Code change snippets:

━━━━━━━━━━

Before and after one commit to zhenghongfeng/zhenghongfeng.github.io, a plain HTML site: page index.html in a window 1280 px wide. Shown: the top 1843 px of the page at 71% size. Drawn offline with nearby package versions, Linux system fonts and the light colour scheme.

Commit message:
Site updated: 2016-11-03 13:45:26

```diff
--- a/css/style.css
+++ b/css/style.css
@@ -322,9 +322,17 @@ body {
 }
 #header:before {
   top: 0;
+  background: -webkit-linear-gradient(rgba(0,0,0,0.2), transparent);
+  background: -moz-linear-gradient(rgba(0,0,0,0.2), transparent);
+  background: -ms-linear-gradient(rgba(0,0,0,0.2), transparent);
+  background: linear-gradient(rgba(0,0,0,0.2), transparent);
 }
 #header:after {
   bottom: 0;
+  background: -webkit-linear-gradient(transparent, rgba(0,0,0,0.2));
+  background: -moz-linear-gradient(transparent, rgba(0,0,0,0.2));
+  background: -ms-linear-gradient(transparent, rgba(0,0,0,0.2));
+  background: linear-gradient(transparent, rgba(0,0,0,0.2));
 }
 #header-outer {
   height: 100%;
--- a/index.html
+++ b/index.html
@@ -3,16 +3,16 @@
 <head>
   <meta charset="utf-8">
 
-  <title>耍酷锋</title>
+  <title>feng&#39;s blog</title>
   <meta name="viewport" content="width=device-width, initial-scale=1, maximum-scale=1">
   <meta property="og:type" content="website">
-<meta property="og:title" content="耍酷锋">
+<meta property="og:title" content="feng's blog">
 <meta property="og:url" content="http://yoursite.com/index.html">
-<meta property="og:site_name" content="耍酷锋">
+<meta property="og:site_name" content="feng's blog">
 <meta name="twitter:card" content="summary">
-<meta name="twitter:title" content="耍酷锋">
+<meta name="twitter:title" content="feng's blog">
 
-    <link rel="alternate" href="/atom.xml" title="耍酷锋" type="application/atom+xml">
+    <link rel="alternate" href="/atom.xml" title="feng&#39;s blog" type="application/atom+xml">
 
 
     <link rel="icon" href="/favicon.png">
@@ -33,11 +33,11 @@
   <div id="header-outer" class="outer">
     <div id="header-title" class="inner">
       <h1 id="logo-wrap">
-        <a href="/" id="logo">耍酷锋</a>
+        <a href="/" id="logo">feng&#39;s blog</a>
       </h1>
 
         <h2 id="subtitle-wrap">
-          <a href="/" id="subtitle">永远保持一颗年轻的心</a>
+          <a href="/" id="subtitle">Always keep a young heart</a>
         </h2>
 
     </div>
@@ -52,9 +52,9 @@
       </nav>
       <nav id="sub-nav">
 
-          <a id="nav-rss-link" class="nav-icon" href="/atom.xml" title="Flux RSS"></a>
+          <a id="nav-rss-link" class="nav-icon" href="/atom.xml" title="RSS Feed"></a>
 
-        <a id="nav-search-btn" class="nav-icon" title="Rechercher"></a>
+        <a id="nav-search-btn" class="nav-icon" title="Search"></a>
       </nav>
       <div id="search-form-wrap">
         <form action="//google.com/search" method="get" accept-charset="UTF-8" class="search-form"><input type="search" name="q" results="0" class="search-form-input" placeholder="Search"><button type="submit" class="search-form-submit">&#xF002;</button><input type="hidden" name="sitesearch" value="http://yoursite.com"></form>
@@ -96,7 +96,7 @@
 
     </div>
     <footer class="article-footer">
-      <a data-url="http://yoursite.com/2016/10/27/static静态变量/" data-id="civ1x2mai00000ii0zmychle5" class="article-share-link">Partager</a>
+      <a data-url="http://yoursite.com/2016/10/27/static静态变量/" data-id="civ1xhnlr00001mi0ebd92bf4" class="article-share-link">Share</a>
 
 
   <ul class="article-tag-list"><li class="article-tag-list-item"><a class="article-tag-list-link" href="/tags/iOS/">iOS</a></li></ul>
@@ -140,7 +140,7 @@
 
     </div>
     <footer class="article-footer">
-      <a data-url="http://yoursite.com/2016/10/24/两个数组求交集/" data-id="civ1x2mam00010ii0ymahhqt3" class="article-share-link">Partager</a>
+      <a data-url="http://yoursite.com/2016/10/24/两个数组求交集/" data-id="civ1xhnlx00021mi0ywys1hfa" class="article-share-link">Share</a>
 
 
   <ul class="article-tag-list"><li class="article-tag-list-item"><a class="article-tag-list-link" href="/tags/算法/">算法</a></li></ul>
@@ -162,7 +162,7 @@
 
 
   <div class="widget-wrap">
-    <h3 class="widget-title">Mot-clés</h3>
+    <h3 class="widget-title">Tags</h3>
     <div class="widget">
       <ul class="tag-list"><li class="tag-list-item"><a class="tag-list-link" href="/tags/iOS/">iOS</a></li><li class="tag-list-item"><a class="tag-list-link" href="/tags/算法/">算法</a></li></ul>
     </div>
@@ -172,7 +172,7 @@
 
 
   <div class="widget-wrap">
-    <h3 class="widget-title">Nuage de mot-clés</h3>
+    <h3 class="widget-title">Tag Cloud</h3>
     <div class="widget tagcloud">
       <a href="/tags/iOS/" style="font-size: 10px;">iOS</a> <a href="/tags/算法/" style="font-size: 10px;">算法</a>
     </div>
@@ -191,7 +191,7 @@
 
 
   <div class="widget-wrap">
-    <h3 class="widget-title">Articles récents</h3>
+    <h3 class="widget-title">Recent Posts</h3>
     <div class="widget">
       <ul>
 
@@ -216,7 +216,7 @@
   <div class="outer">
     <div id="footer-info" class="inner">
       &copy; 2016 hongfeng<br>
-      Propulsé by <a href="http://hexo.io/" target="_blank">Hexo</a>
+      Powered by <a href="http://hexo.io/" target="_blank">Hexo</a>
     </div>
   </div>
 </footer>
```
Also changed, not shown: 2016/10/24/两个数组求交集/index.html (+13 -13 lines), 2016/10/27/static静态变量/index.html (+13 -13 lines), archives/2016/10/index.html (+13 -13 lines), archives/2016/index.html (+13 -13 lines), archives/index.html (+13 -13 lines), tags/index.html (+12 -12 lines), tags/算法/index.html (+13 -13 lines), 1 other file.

━━━━━━━━━━

● **Problem statement**
Each record, from first to last, should be returned verbatim.

● **Exercise response**
Before and after one commit to zhenghongfeng/zhenghongfeng.github.io, a plain HTML site: page index.html in a window 1280 px wide. Shown: the top 1843 px of the page at 71% size. Drawn offline with nearby package versions, Linux system fonts and the light colour scheme.

Commit message:
Site updated: 2016-11-03 13:45:26

```diff
--- a/css/style.css
+++ b/css/style.css
@@ -322,9 +322,17 @@ body {
 }
 #header:before {
   top: 0;
+  background: -webkit-linear-gradient(rgba(0,0,0,0.2), transparent);
+  background: -moz-linear-gradient(rgba(0,0,0,0.2), transparent);
+  background: -ms-linear-gradient(rgba(0,0,0,0.2), transparent);
+  background: linear-gradient(rgba(0,0,0,0.2), transparent);
 }
 #header:after {
   bottom: 0;
+  background: -webkit-linear-gradient(transparent, rgba(0,0,0,0.2));
+  background: -moz-linear-gradient(transparent, rgba(0,0,0,0.2));
+  background: -ms-linear-gradient(transparent, rgba(0,0,0,0.2));
+  background: linear-gradient(transparent, rgba(0,0,0,0.2));
 }
 #header-outer {
   height: 100%;
--- a/index.html
+++ b/index.html
@@ -3,16 +3,16 @@
 <head>
   <meta charset="utf-8">
 
-  <title>耍酷锋</title>
+  <title>feng&#39;s blog</title>
   <meta name="viewport" content="width=device-width, initial-scale=1, maximum-scale=1">
   <meta property="og:type" content="website">
-<meta property="og:title" content="耍酷锋">
+<meta property="og:title" content="feng's blog">
 <meta property="og:url" content="http://yoursite.com/index.html">
-<meta property="og:site_name" content="耍酷锋">
+<meta property="og:site_name" content="feng's blog">
 <meta name="twitter:card" content="summary">
-<meta name="twitter:title" content="耍酷锋">
+<meta name="twitter:title" content="feng's blog">
 
-    <link rel="alternate" href="/atom.xml" title="耍酷锋" type="application/atom+xml">
+    <link rel="alternate" href="/atom.xml" title="feng&#39;s blog" type="application/atom+xml">
 
 
     <link rel="icon" href="/favicon.png">
@@ -33,11 +33,11 @@
   <div id="header-outer" class="outer">
     <div id="header-title" class="inner">
       <h1 id="logo-wrap">
-        <a href="/" id="logo">耍酷锋</a>
+        <a href="/" id="logo">feng&#39;s blog</a>
       </h1>
 
         <h2 id="subtitle-wrap">
-          <a href="/" id="subtitle">永远保持一颗年轻的心</a>
+          <a href="/" id="subtitle">Always keep a young heart</a>
         </h2>
 
     </div>
@@ -52,9 +52,9 @@
       </nav>
       <nav id="sub-nav">
 
-          <a id="nav-rss-link" class="nav-icon" href="/atom.xml" title="Flux RSS"></a>
+          <a id="nav-rss-link" class="nav-icon" href="/atom.xml" title="RSS Feed"></a>
 
-        <a id="nav-search-btn" class="nav-icon" title="Rechercher"></a>
+        <a id="nav-search-btn" class="nav-icon" title="Search"></a>
       </nav>
       <div id="search-form-wrap">
         <form action="//google.com/search" method="get" accept-charset="UTF-8" class="search-form"><input type="search" name="q" results="0" class="search-form-input" placeholder="Search"><button type="submit" class="search-form-submit">&#xF002;</button><input type="hidden" name="sitesearch" value="http://yoursite.com"></form>
@@ -96,7 +96,7 @@
 
     </div>
     <footer class="article-footer">
-      <a data-url="http://yoursite.com/2016/10/27/static静态变量/" data-id="civ1x2mai00000ii0zmychle5" class="article-share-link">Partager</a>
+      <a data-url="http://yoursite.com/2016/10/27/static静态变量/" data-id="civ1xhnlr00001mi0ebd92bf4" class="article-share-link">Share</a>
 
 
   <ul class="article-tag-list"><li class="article-tag-list-item"><a class="article-tag-list-link" href="/tags/iOS/">iOS</a></li></ul>
@@ -140,7 +140,7 @@
 
     </div>
     <footer class="article-footer">
-      <a data-url="http://yoursite.com/2016/10/24/两个数组求交集/" data-id="civ1x2mam00010ii0ymahhqt3" class="article-share-link">Partager</a>
+      <a data-url="http://yoursite.com/2016/10/24/两个数组求交集/" data-id="civ1xhnlx00021mi0ywys1hfa" class="article-share-link">Share</a>
 
 
   <ul class="article-tag-list"><li class="article-tag-list-item"><a class="article-tag-list-link" href="/tags/算法/">算法</a></li></ul>
@@ -162,7 +162,7 @@
 
 
   <div class="widget-wrap">
-    <h3 class="widget-title">Mot-clés</h3>
+    <h3 class="widget-title">Tags</h3>
     <div class="widget">
       <ul class="tag-list"><li class="tag-list-item"><a class="tag-list-link" href="/tags/iOS/">iOS</a></li><li class="tag-list-item"><a class="tag-list-link" href="/tags/算法/">算法</a></li></ul>
     </div>
@@ -172,7 +172,7 @@
 
 
   <div class="widget-wrap">
-    <h3 class="widget-title">Nuage de mot-clés</h3>
+    <h3 class="widget-title">Tag Cloud</h3>
     <div class="widget tagcloud">
       <a href="/tags/iOS/" style="font-size: 10px;">iOS</a> <a href="/tags/算法/" style="font-size: 10px;">算法</a>
     </div>
@@ -191,7 +191,7 @@
 
 
   <div class="widget-wrap">
-    <h3 class="widget-title">Articles récents</h3>
+    <h3 class="widget-title">Recent Posts</h3>
     <div class="widget">
       <ul>
 
@@ -216,7 +216,7 @@
   <div class="outer">
     <div id="footer-info" class="inner">
       &copy; 2016 hongfeng<br>
-      Propulsé by <a href="http://hexo.io/" target="_blank">Hexo</a>
+      Powered by <a href="http://hexo.io/" target="_blank">Hexo</a>
     </div>
   </div>
 </footer>
```
Also changed, not shown: 2016/10/24/两个数组求交集/index.html (+13 -13 lines), 2016/10/27/static静态变量/index.html (+13 -13 lines), archives/2016/10/index.html (+13 -13 lines), archives/2016/index.html (+13 -13 lines), archives/index.html (+13 -13 lines), tags/index.html (+12 -12 lines), tags/算法/index.html (+13 -13 lines), 1 other file.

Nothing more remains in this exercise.